(DATA PROVIDED begins)
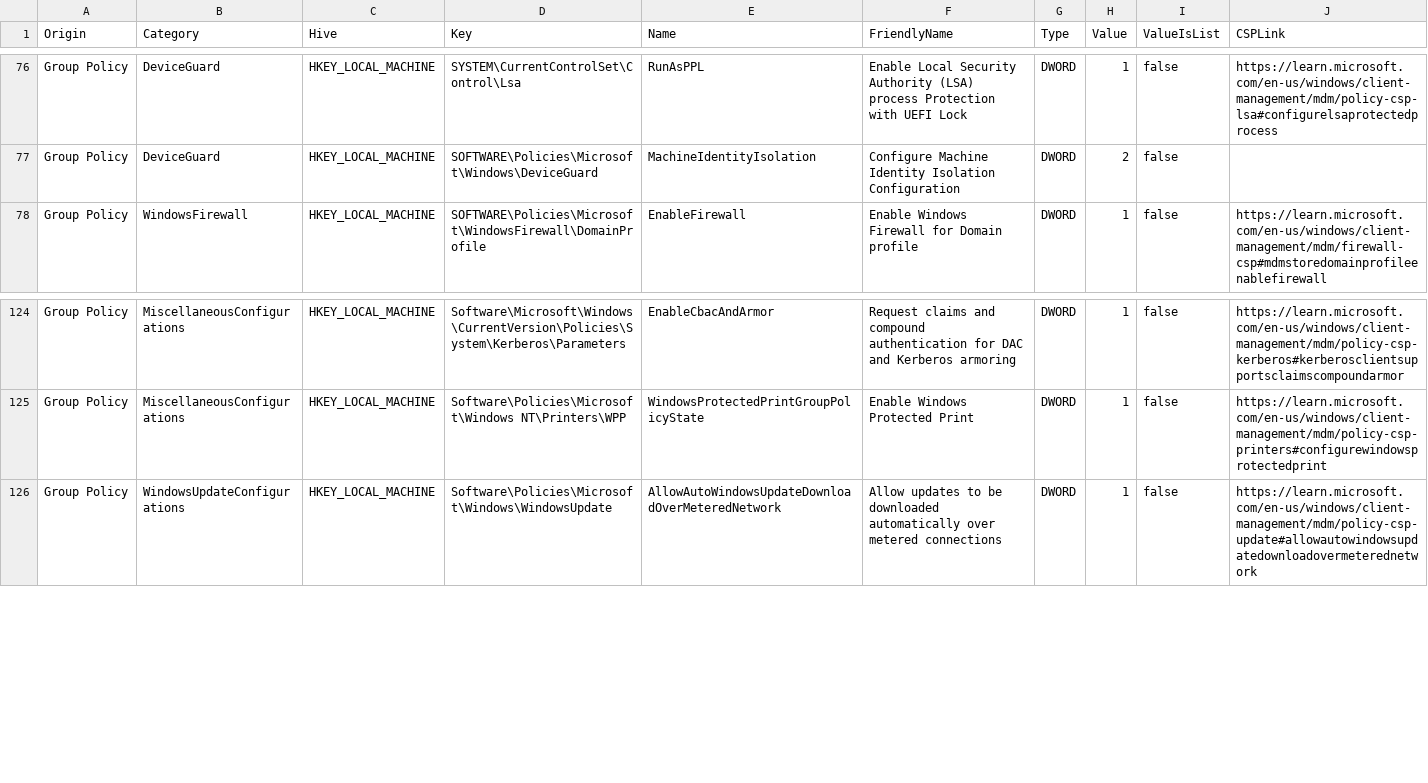
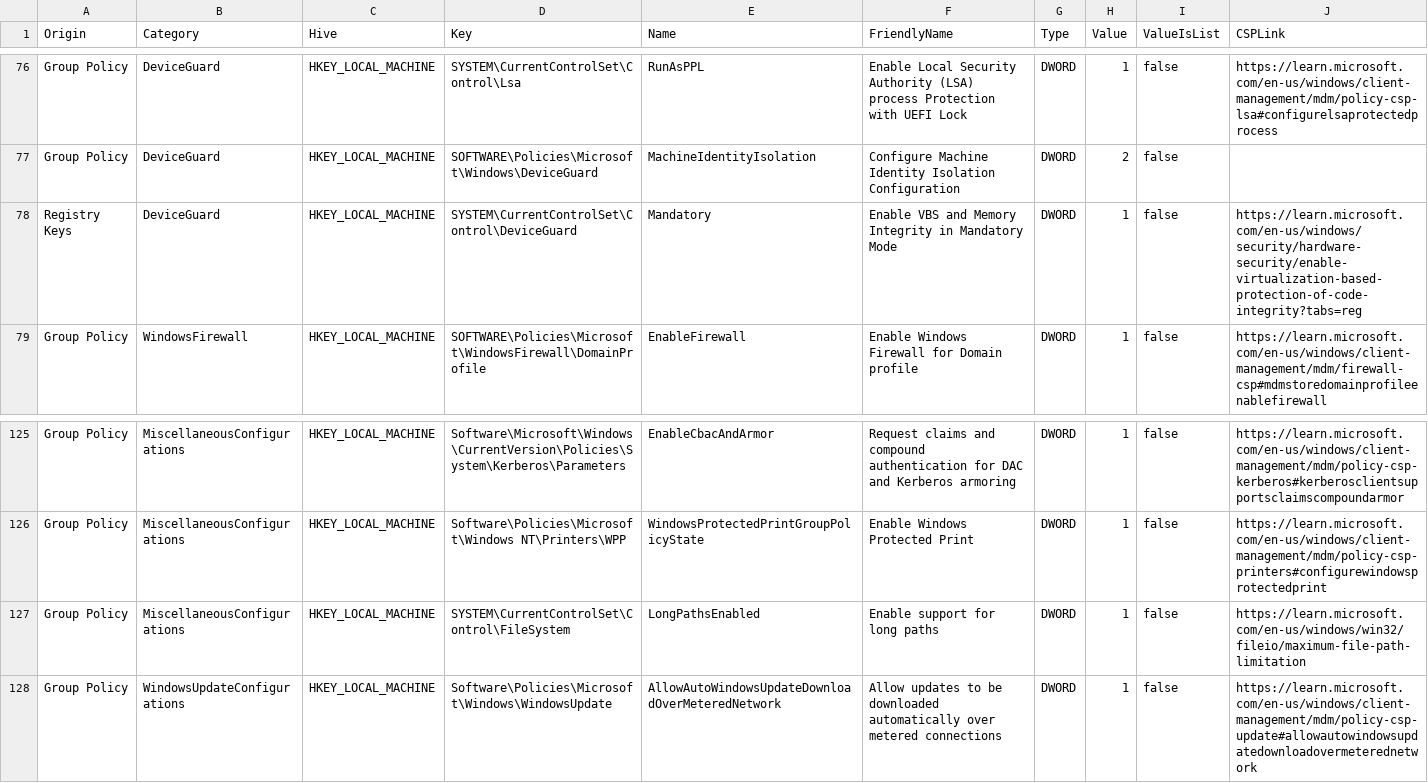
Before and after one commit to HotCakeX/Harden-Windows-Security, a CSV file: Harden-Windows-Security Module/Main files/Resources/Registry resources.csv, drawn as a sheet; only a part is shown, gaps mark what is left out; the diff names each change by its address in the sheet, - before the commit and + after, or states it on an @@ line.

Commit message:
Added 2 new policies
Mandatory mode for VBS

Long file path support

```diff
--- a/Harden-Windows-Security Module/Main files/Resources/Registry resources.csv
+++ b/Harden-Windows-Security Module/Main files/Resources/Registry resources.csv
+row 78: Registry Keys | DeviceGuard | HKEY_LOCAL_MACHINE | SYSTEM\CurrentControlSet\Control\DeviceGuard | Mandatory | Enable VBS and Memory Integrity in Mandatory Mode | DWORD | 1 | false | https://learn.microsoft.com/en-us/windows/security/hardware-security/enable-virtualization-based-protection-of-code-integrity?tabs=reg
+row 127: Group Policy | MiscellaneousConfigurations | HKEY_LOCAL_MACHINE | SYSTEM\CurrentControlSet\Control\FileSystem | LongPathsEnabled | Enable support for long paths | DWORD | 1 | false | https://learn.microsoft.com/en-us/windows/win32/fileio/maximum-file-path-limitation
```
Also changed, not shown: Harden-Windows-Security Module/Main files/Resources/Registry.csv, 10 other files.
(DATA PROVIDED ends)
- WHAT TO WORK ON -
Give the number of lines in the data that contain "path", with no other words.

- RESULT OF THIS EXERCISE -
2